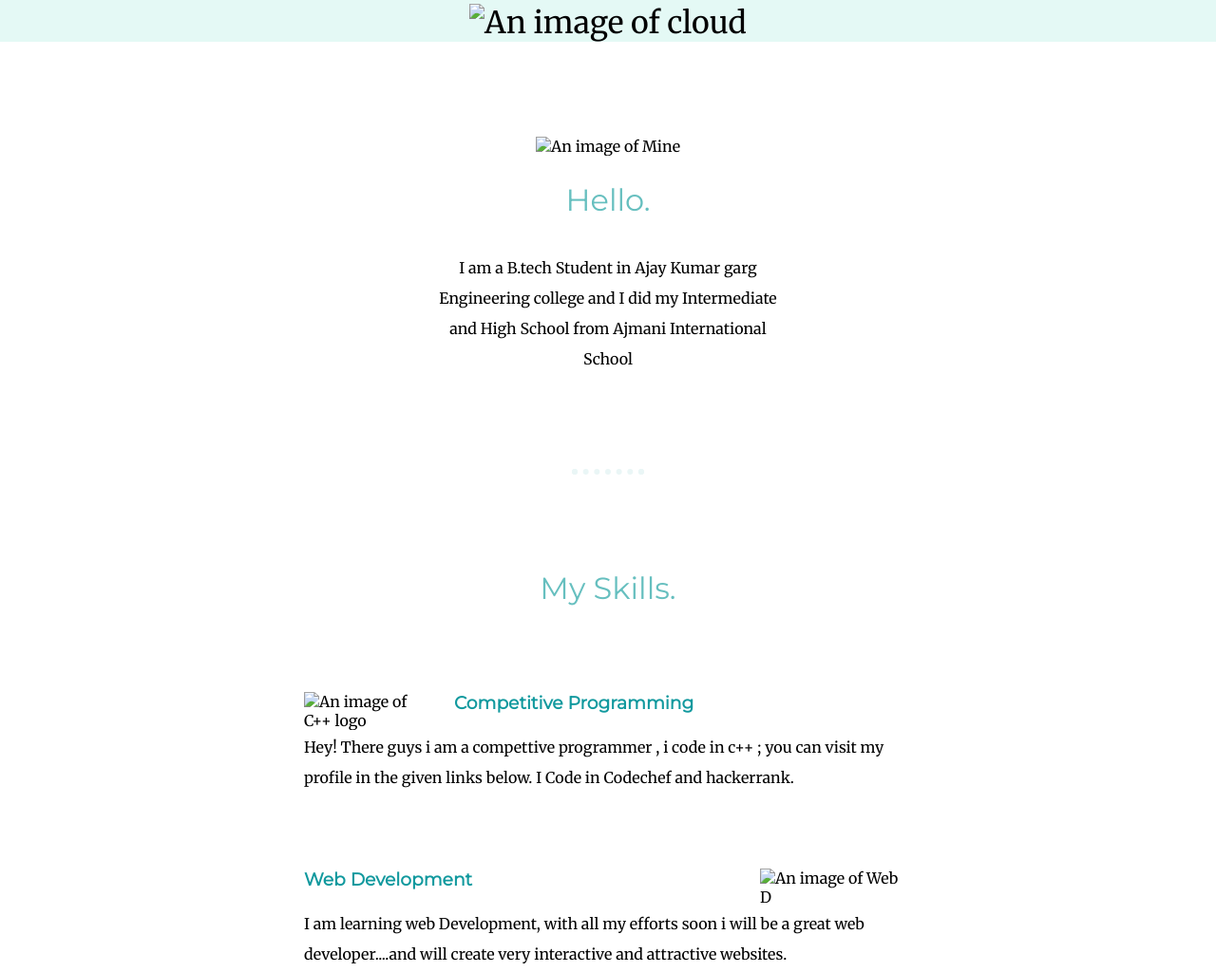
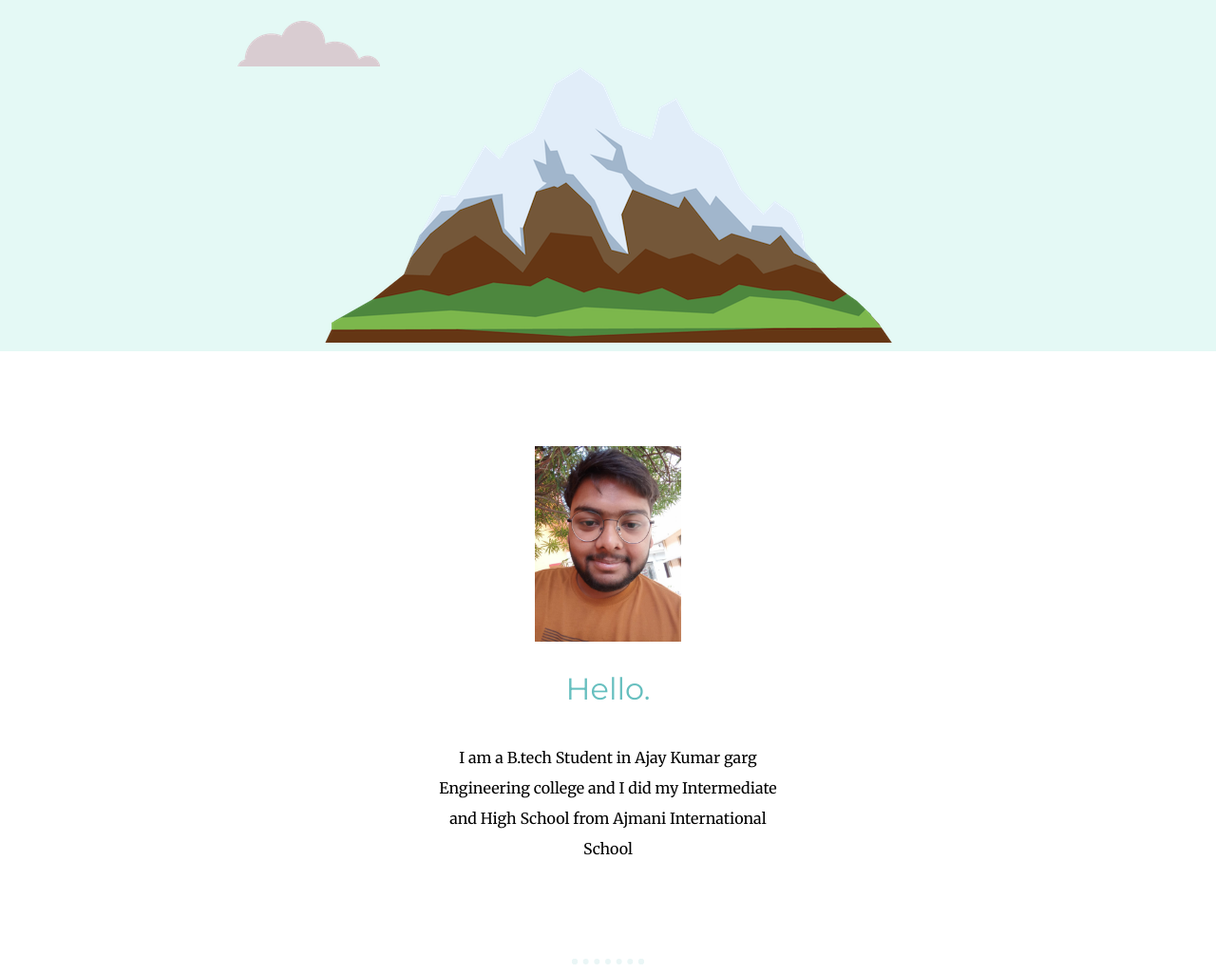
Before and after one commit to Pratham2024/cv, a plain HTML site: page index.html in a window 1280 px wide. Shown: the part 428-1452 px from the top of the page at 95% size. Drawn offline with Linux system fonts and the light colour scheme; files that its build step writes are made by us from their sources.

Commit message:
Update index.html

```diff
--- a/index.html
+++ b/index.html
@@ -3,7 +3,7 @@
   <head>
     <meta charset="utf-8">
     <title>MY WEBSITE</title>
-    <link rel="stylesheet" href="css/styles.css">
+    <link rel="stylesheet" href="styles.css">
     <link rel="icon" href="favicon.ico">
     <link rel="preconnect" href="https://fonts.googleapis.com">
 <link rel="preconnect" href="https://fonts.gstatic.com" crossorigin>
@@ -11,16 +11,16 @@
   </head>
   <body>
     <div class="top-container">
-        <img class="top-cloud" src="images\cloud.png" alt="An image of cloud">
+        <img class="top-cloud" src="cloud.png" alt="An image of cloud">
       <h1>I'm Pratham</h1>
       <h2>A <span class="pro">pro</span>grammer</h2>
-    <img class="bottom-cloud" src="images\cloud.png" alt="An image of cloud">
-    <img src="images\mountain.png" alt="An image of cloud">
+    <img class="bottom-cloud" src="cloud.png" alt="An image of cloud">
+    <img src="mountain.png" alt="An image of cloud">
   </div>
 
     <div class="middle-container">
       <div class="profile">
-        <img src="images\IMAGES.jpeg" alt="An image of Mine" class="my-img">
+        <img src="IMAGES.jpeg" alt="An image of Mine" class="my-img">
         <h2>Hello.</h2>
         <p class="intro">I am a B.tech Student in Ajay Kumar garg Engineering college and I did my Intermediate and High School from Ajmani International School</p>
       </div>
@@ -31,13 +31,13 @@
         <h2>My Skills.</h2>
 
         <div class="skill-row">
-          <img class="code-img" src="images\c++.png" alt="An image of C++ logo" >
+          <img class="code-img" src="c++.png" alt="An image of C++ logo" >
           <h3>Competitive Programming</h3>
           <p>Hey! There guys i am a compettive programmer , i code in c++ ; you can visit my profile in the given links below. I Code in Codechef and hackerrank. </p>
         </div>
 
         <div class="skill-row">
-          <img class="Development-img" src="images\web-dev.jpg" alt="An image of Web D" >
+          <img class="Development-img" src="web-dev.jpg" alt="An image of Web D" >
           <h3>Web Development</h3>
           <p>I am learning web Development, with all my efforts soon i will be a great web developer....and will create very interactive and attractive websites.</p>
         </div>
```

= = =

(WHAT THE TASK REQUIRES) Apart from the pictures, every line of the data above should be given again exactly.

(TASK ANSWER)
Before and after one commit to Pratham2024/cv, a plain HTML site: page index.html in a window 1280 px wide. Shown: the part 428-1452 px from the top of the page at 95% size. Drawn offline with Linux system fonts and the light colour scheme; files that its build step writes are made by us from their sources.

Commit message:
Update index.html

```diff
--- a/index.html
+++ b/index.html
@@ -3,7 +3,7 @@
   <head>
     <meta charset="utf-8">
     <title>MY WEBSITE</title>
-    <link rel="stylesheet" href="css/styles.css">
+    <link rel="stylesheet" href="styles.css">
     <link rel="icon" href="favicon.ico">
     <link rel="preconnect" href="https://fonts.googleapis.com">
 <link rel="preconnect" href="https://fonts.gstatic.com" crossorigin>
@@ -11,16 +11,16 @@
   </head>
   <body>
     <div class="top-container">
-        <img class="top-cloud" src="images\cloud.png" alt="An image of cloud">
+        <img class="top-cloud" src="cloud.png" alt="An image of cloud">
       <h1>I'm Pratham</h1>
       <h2>A <span class="pro">pro</span>grammer</h2>
-    <img class="bottom-cloud" src="images\cloud.png" alt="An image of cloud">
-    <img src="images\mountain.png" alt="An image of cloud">
+    <img class="bottom-cloud" src="cloud.png" alt="An image of cloud">
+    <img src="mountain.png" alt="An image of cloud">
   </div>
 
     <div class="middle-container">
       <div class="profile">
-        <img src="images\IMAGES.jpeg" alt="An image of Mine" class="my-img">
+        <img src="IMAGES.jpeg" alt="An image of Mine" class="my-img">
         <h2>Hello.</h2>
         <p class="intro">I am a B.tech Student in Ajay Kumar garg Engineering college and I did my Intermediate and High School from Ajmani International School</p>
       </div>
@@ -31,13 +31,13 @@
         <h2>My Skills.</h2>
 
         <div class="skill-row">
-          <img class="code-img" src="images\c++.png" alt="An image of C++ logo" >
+          <img class="code-img" src="c++.png" alt="An image of C++ logo" >
           <h3>Competitive Programming</h3>
           <p>Hey! There guys i am a compettive programmer , i code in c++ ; you can visit my profile in the given links below. I Code in Codechef and hackerrank. </p>
         </div>
 
         <div class="skill-row">
-          <img class="Development-img" src="images\web-dev.jpg" alt="An image of Web D" >
+          <img class="Development-img" src="web-dev.jpg" alt="An image of Web D" >
           <h3>Web Development</h3>
           <p>I am learning web Development, with all my efforts soon i will be a great web developer....and will create very interactive and attractive websites.</p>
         </div>
```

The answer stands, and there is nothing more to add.